EXERCISE REQUIREMENTS: What you return must be the data below, word for word, without any images.

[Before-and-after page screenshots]
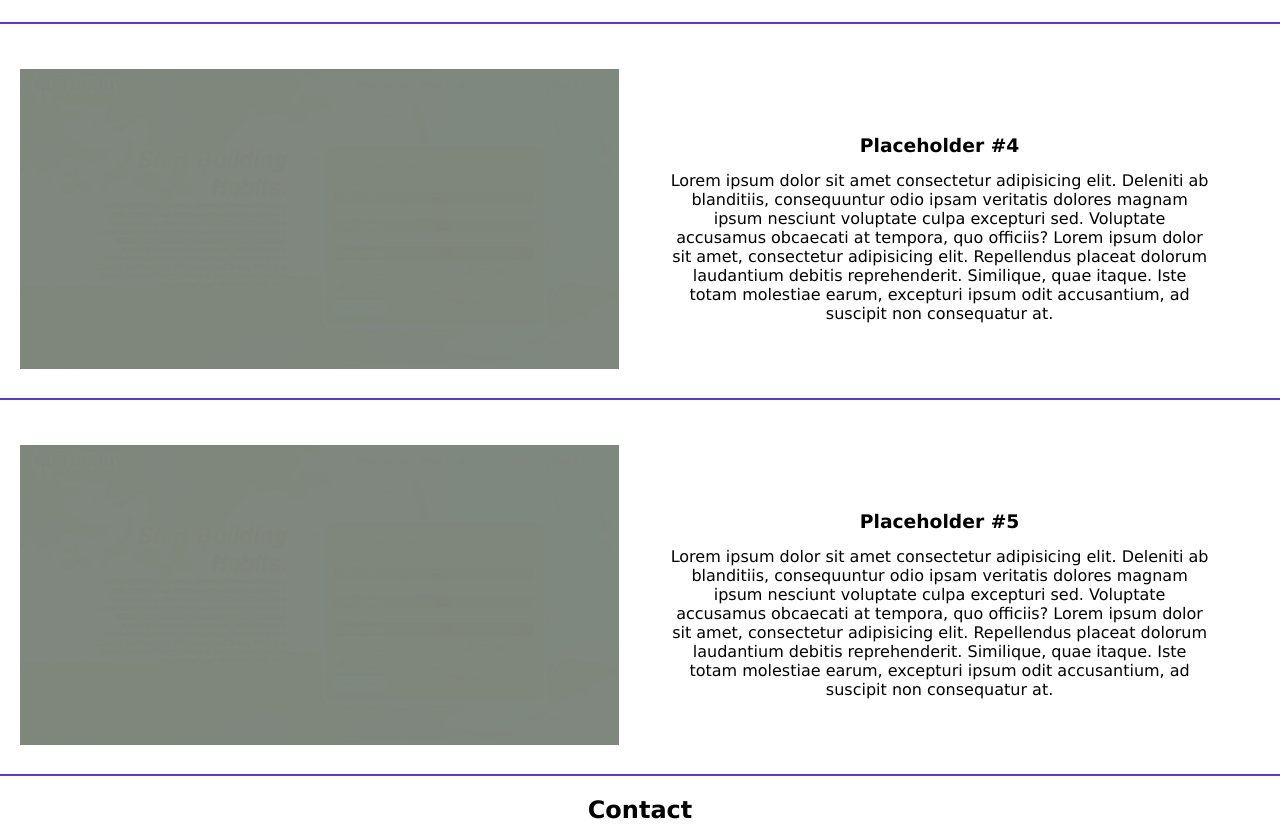
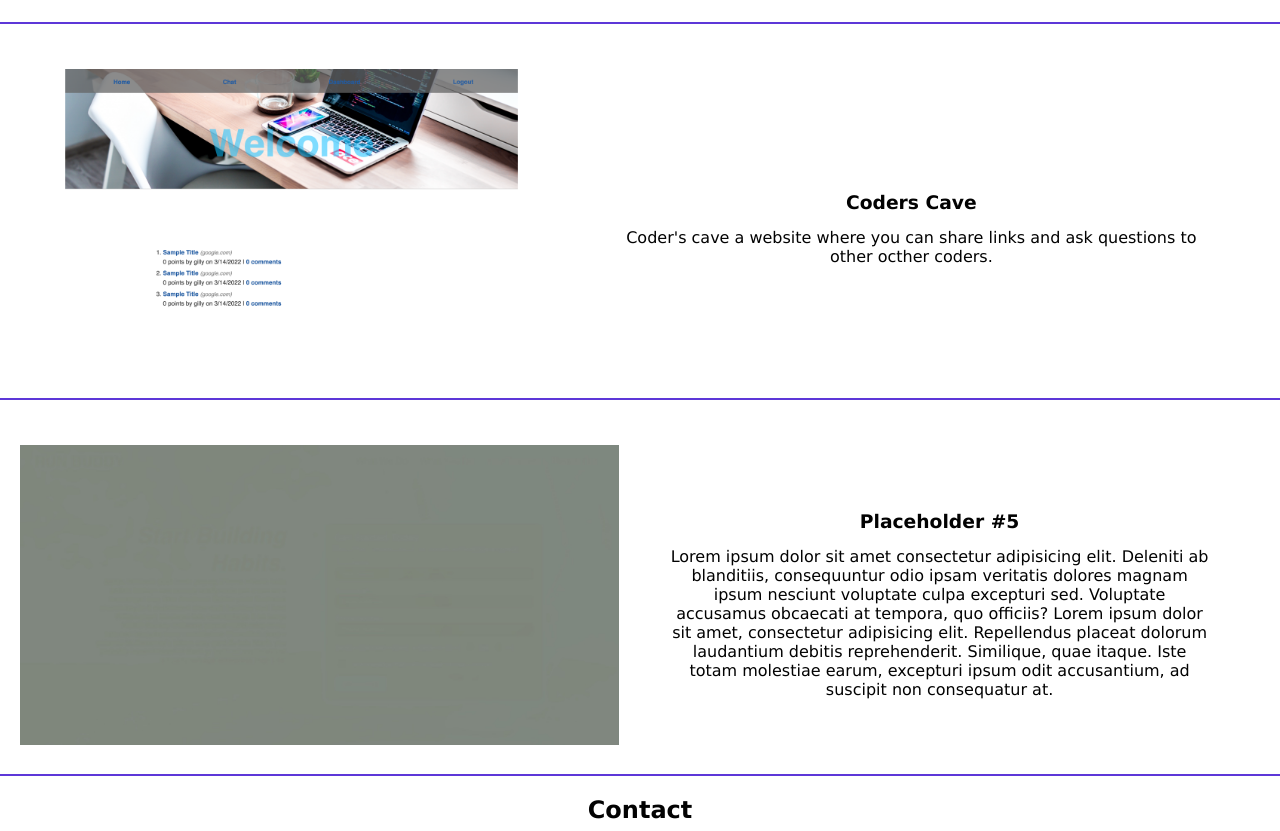
Before and after one commit to perfect-perfect/portfolio, a plain HTML site: page index.html in a window 1280 px wide. Shown: the part 2305-3136 px from the top of the page. Drawn offline with Linux system fonts and the light colour scheme.

Commit message:
adding coders cave

```diff
--- a/index.html
+++ b/index.html
@@ -93,13 +93,12 @@
             <!-- work #4 -->
             <article class="smaller-work">
                 <div class="small-work-image">
-                    <img src="./assets/images/project-placeholder.jpg" alt="screenshot of webpage">
+                    <img src="./assets/images/coders-cave-screenshot.png" alt="screenshot of webpage">
                 </div>
                 <div class="small-work-info">
-                    <h3>Placeholder #4</h3>
+                    <h3>Coders Cave</h3>
                     <p>
-                        Lorem ipsum dolor sit amet consectetur adipisicing elit. Deleniti ab blanditiis, consequuntur odio ipsam veritatis dolores magnam ipsum nesciunt voluptate culpa excepturi sed. Voluptate accusamus obcaecati at tempora, quo officiis?
-                        Lorem ipsum dolor sit amet, consectetur adipisicing elit. Repellendus placeat dolorum laudantium debitis reprehenderit. Similique, quae itaque. Iste totam molestiae earum, excepturi ipsum odit accusantium, ad suscipit non consequatur at.
+                        Coder's cave a website where you can share links and ask questions to other octher coders.
                     </p>
                 </div>
             </article>
```
Also changed, not shown: assets/images/coders-cave-screenshot.png (added).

ANSWER SECTION:
Before and after one commit to perfect-perfect/portfolio, a plain HTML site: page index.html in a window 1280 px wide. Shown: the part 2305-3136 px from the top of the page. Drawn offline with Linux system fonts and the light colour scheme.

Commit message:
adding coders cave

```diff
--- a/index.html
+++ b/index.html
@@ -93,13 +93,12 @@
             <!-- work #4 -->
             <article class="smaller-work">
                 <div class="small-work-image">
-                    <img src="./assets/images/project-placeholder.jpg" alt="screenshot of webpage">
+                    <img src="./assets/images/coders-cave-screenshot.png" alt="screenshot of webpage">
                 </div>
                 <div class="small-work-info">
-                    <h3>Placeholder #4</h3>
+                    <h3>Coders Cave</h3>
                     <p>
-                        Lorem ipsum dolor sit amet consectetur adipisicing elit. Deleniti ab blanditiis, consequuntur odio ipsam veritatis dolores magnam ipsum nesciunt voluptate culpa excepturi sed. Voluptate accusamus obcaecati at tempora, quo officiis?
-                        Lorem ipsum dolor sit amet, consectetur adipisicing elit. Repellendus placeat dolorum laudantium debitis reprehenderit. Similique, quae itaque. Iste totam molestiae earum, excepturi ipsum odit accusantium, ad suscipit non consequatur at.
+                        Coder's cave a website where you can share links and ask questions to other octher coders.
                     </p>
                 </div>
             </article>
```
Also changed, not shown: assets/images/coders-cave-screenshot.png (added).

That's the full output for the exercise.